On All Pro Dad, Tony Dungy recently posted memories of his grandfathers. Watching his thoughts prompted my own. I was fortunate to know both of my grandfathers growing up and have great memories being with them.
Grandpa Mertz – Grandpa Mertz was a farmer. When I entered this world, he was retired from living on the farm yet was still active in helping out his sons as they worked their own land. I have no doubt about his strong work ethic, as he managed to raise seven kids and manage a productive farm through some difficult times.
One of my memories of him is eating supper at their home, from time-to-time, after school. In his kind way, he always put a teaspoon of sugar in our milk to help it go down a little sweeter and easier. It was his secret way, I believe, of showing he cared for us since Midwestern farmers aren’t a bundle of outward affection.
Grandpa Mertz always showed strength in his approach but, at those special suppers, he let his guard down and his tenderness showed through.
Grandpa Krause – Grandpa Krause was a Lutheran pastor, and his last church stood in the middle of a Kansas wheat field. He had a special mission to serve this rural community, and I believe he did it well.
When we visited, I always went with him for his rounds. The rounds were to visit people in nursing homes or in the remote farms surrounding the area. Those visits were special moments for me in that I saw how my grandpa ministered to the shut-ins and people who may have skipped church once too often.
His gentle voice and approach with everyone he met showed his faith more than anything.

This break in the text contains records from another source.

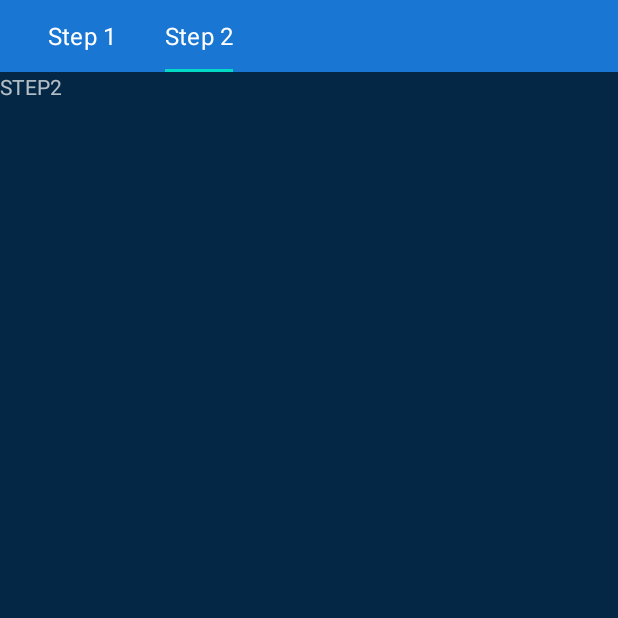
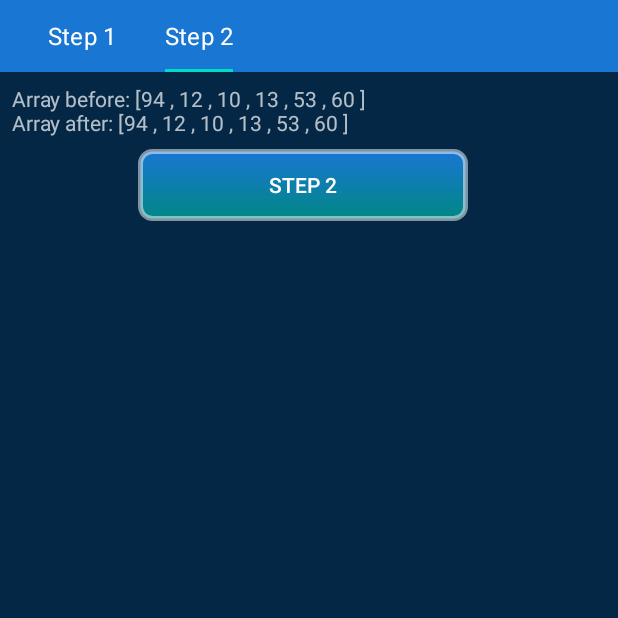
Before and after one commit to i-redbyte/ndk-example, an Android app: the StepikActivity screen opened directly, with no data from a screen before it, tab 2 chosen, on a phone screen of 412 x 824 dp, the top half of it. Run offline under Robolectric (Android 15) with nearby library versions, the phone set to English and light mode, and no system bars; 4 statements that could not run were skipped.

Commit message:
start solution for part 2 + small fixes

```diff
--- a/app/src/main/java/com/github/iredbyte/ndk_example/stepik/storage/Stepik.java
+++ b/app/src/main/java/com/github/iredbyte/ndk_example/stepik/storage/Stepik.java
@@ -20,13 +20,13 @@ public class Stepik {
 
     public native int power(int x, int p);
 
-    public native int power_recursion(int x, int p);
+    public native int powerRecursion(int x, int p);
 
     public native int max3(int a, int b, int c);
 
     public native int log2(int x);
 
-    public native String quadratic_equation(int a, int b, int c);
+    public native String quadraticEquation(int a, int b, int c);
 
     /**
      * PART2
--- a/app/src/main/java/com/github/iredbyte/ndk_example/stepik/ui/StepikPart1Fragment.kt
+++ b/app/src/main/java/com/github/iredbyte/ndk_example/stepik/ui/StepikPart1Fragment.kt
@@ -3,9 +3,7 @@ package com.github.iredbyte.ndk_example.stepik.ui
 import android.annotation.SuppressLint
 import android.content.Context
 import android.os.Bundle
-import android.view.LayoutInflater
 import android.view.View
-import android.view.ViewGroup
 import android.view.inputmethod.InputMethodManager
 import android.widget.EditText
 import android.widget.TextView
@@ -16,16 +14,12 @@ import com.github.iredbyte.ndk_example.R
 import com.github.iredbyte.ndk_example.stepik.storage.Stepik
 import com.google.android.material.snackbar.Snackbar
 
-class StepikPart1Fragment : Fragment() {
+class StepikPart1Fragment : Fragment(R.layout.fragment_stepik_part1) {
     private val stepik = Stepik()
     private val btnSolveQuadraticEquation by lazy { requireView().findViewById<AppCompatButton>(R.id.btnSolveQuadraticEquation) }
     private val etValueA by lazy { requireView().findViewById<EditText>(R.id.etValueA) }
     private val etValueB by lazy { requireView().findViewById<EditText>(R.id.etValueB) }
     private val etValueC by lazy { requireView().findViewById<EditText>(R.id.etValueC) }
-    override fun onCreateView(
-        inflater: LayoutInflater, container: ViewGroup?,
-        savedInstanceState: Bundle?
-    ): View? = inflater.inflate(R.layout.fragment_stepik_part1, container, false)
 
     override fun onViewCreated(view: View, savedInstanceState: Bundle?) {
         super.onViewCreated(view, savedInstanceState)
@@ -42,7 +36,7 @@ class StepikPart1Fragment : Fragment() {
         fun power() {
             val powerCpp: (Int, Int) -> String = { x, y ->
                 val power = stepik.power(x, y)
-                val powerRecurs = stepik.power(x, y)
+                val powerRecurs = stepik.powerRecursion(x, y)
                 "$x^$y with power = $power; recursion power = $powerRecurs"
             }
             part1.text = powerCpp(2, 8)
@@ -66,7 +60,7 @@ class StepikPart1Fragment : Fragment() {
             val c = etValueC.text.toString().toInt()
             Snackbar.make(
                 requireView(),
-                stepik.quadratic_equation(a, b, c),
+                stepik.quadraticEquation(a, b, c),
                 Snackbar.LENGTH_LONG
             )
                 .show()
--- a/app/src/main/java/com/github/iredbyte/ndk_example/stepik/ui/StepikPart2Fragment.kt
+++ b/app/src/main/java/com/github/iredbyte/ndk_example/stepik/ui/StepikPart2Fragment.kt
@@ -1,20 +1,44 @@
 package com.github.iredbyte.ndk_example.stepik.ui
 
 import android.os.Bundle
-import android.view.LayoutInflater
 import android.view.View
-import android.view.ViewGroup
+import android.widget.TextView
+import androidx.appcompat.widget.AppCompatButton
 import androidx.fragment.app.Fragment
 import com.github.iredbyte.ndk_example.R
+import com.github.iredbyte.ndk_example.stepik.storage.Stepik
 
-class StepikPart2Fragment : Fragment() {
-    override fun onCreate(savedInstanceState: Bundle?) {
-        super.onCreate(savedInstanceState)
+class StepikPart2Fragment : Fragment(R.layout.fragment_stepik_part2) {
+    private val stepik = Stepik()
+    private val btnRotate by lazy { requireView().findViewById<AppCompatButton>(R.id.btnRotate) }
+    override fun onViewCreated(view: View, savedInstanceState: Bundle?) {
+        super.onViewCreated(view, savedInstanceState)
+        setupViews()
+        solutionStepikPart2()
     }
 
-    override fun onCreateView(
-        inflater: LayoutInflater, container: ViewGroup?,
-        savedInstanceState: Bundle?
-    ): View? = inflater.inflate(R.layout.fragment_stepik_part2, container, false)
+    private fun setupViews() {
+        btnRotate.setOnClickListener { rotateArray(getRandomArray()) }
+    }
+
+    private fun solutionStepikPart2() {
+        rotateArray(getRandomArray())
+    }
+
+    private fun getRandomArray(maxN: Int = 10): IntArray {
+        val n = (3..10).random()
+        val array = IntArray(n)
+        repeat((0 until n).count()) { i -> array[i] = (0..100).random() }
+        return array
+    }
+
+    private fun rotateArray(array: IntArray, shift: Int = 2) {
+        val transform = { element: Int -> "$element " }
+        val start = "Array before: ${array.map(transform)}"
+        val result = requireView().findViewById<TextView>(R.id.tvRotateArray)
+        stepik.rotate(array, array.size, shift)
+        val resultText = "$start\nArray after: ${array.map(transform)}"
+        result.text = resultText
+    }
 
 }
--- a/app/src/main/res/layout/fragment_stepik_part2.xml
+++ b/app/src/main/res/layout/fragment_stepik_part2.xml
@@ -1,6 +1,7 @@
 <?xml version="1.0" encoding="utf-8"?>
-<FrameLayout
+<androidx.constraintlayout.widget.ConstraintLayout
     xmlns:android="http://schemas.android.com/apk/res/android"
+    xmlns:app="http://schemas.android.com/apk/res-auto"
     xmlns:tools="http://schemas.android.com/tools"
     android:layout_width="match_parent"
     android:layout_height="match_parent"
@@ -8,9 +9,30 @@
     >
 
     <TextView
-        android:layout_width="match_parent"
-        android:layout_height="match_parent"
-        android:text="STEP2"
+        android:id="@+id/tvRotateArray"
+        android:layout_width="0dp"
+        android:layout_height="wrap_content"
+        android:layout_marginStart="8dp"
+        android:layout_marginTop="8dp"
+        android:layout_marginEnd="8dp"
+        app:layout_constraintStart_toStartOf="parent"
+        app:layout_constraintTop_toTopOf="parent"
+        tools:text="C++C++C++C++C++C++C++C++C++C++C++C++C++C++C++"
         />
 
-</FrameLayout>
+    <androidx.appcompat.widget.AppCompatButton
+        android:id="@+id/btnRotate"
+        android:layout_width="220dp"
+        android:layout_height="wrap_content"
+        android:layout_marginTop="8dp"
+        android:layout_marginEnd="8dp"
+        android:layout_marginRight="8dp"
+        android:background="@drawable/button"
+        android:padding="8dp"
+        android:text="@string/stepik_page_part2_generate_new"
+        android:textColor="@color/white"
+        app:layout_constraintEnd_toEndOf="parent"
+        app:layout_constraintStart_toStartOf="parent"
+        app:layout_constraintTop_toBottomOf="@+id/tvRotateArray"
+        />
+</androidx.constraintlayout.widget.ConstraintLayout>
--- a/app/src/main/res/values/strings.xml
+++ b/app/src/main/res/values/strings.xml
@@ -9,4 +9,5 @@
     <string name="stepik_error_quadratic">Please input the coefficients of the quadratic equation</string>
     <string name="stepik_page_title_part1">Step 1</string>
     <string name="stepik_page_title_part2">Step 2</string>
+    <string name="stepik_page_part2_generate_new">Step 2</string>
 </resources>
```
Also changed, not shown: app/src/main/java/com/github/iredbyte/ndk_example/MainActivity.kt (+5 -65 lines), 1 other file.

I wish he was alive today so we could talk about religion, faith, prayer, and general questions about God. When we visited, I was way too young to be able to form any intelligent questions, but know I would thoroughly enjoy his insights and thoughts today. Instead, and gratefully, I have heartfelt memories of driving with him through the gravel roads of Kansas, visiting and caring for people within his reach.
Grandparents deliver something special to their kids’ kids; it is an important inspirational ingredient which makes our families and communities work better. Now it is our turn to build upon their legacy and create a legacy to be memorable and sustainable.
What memories do you have of your grandparents?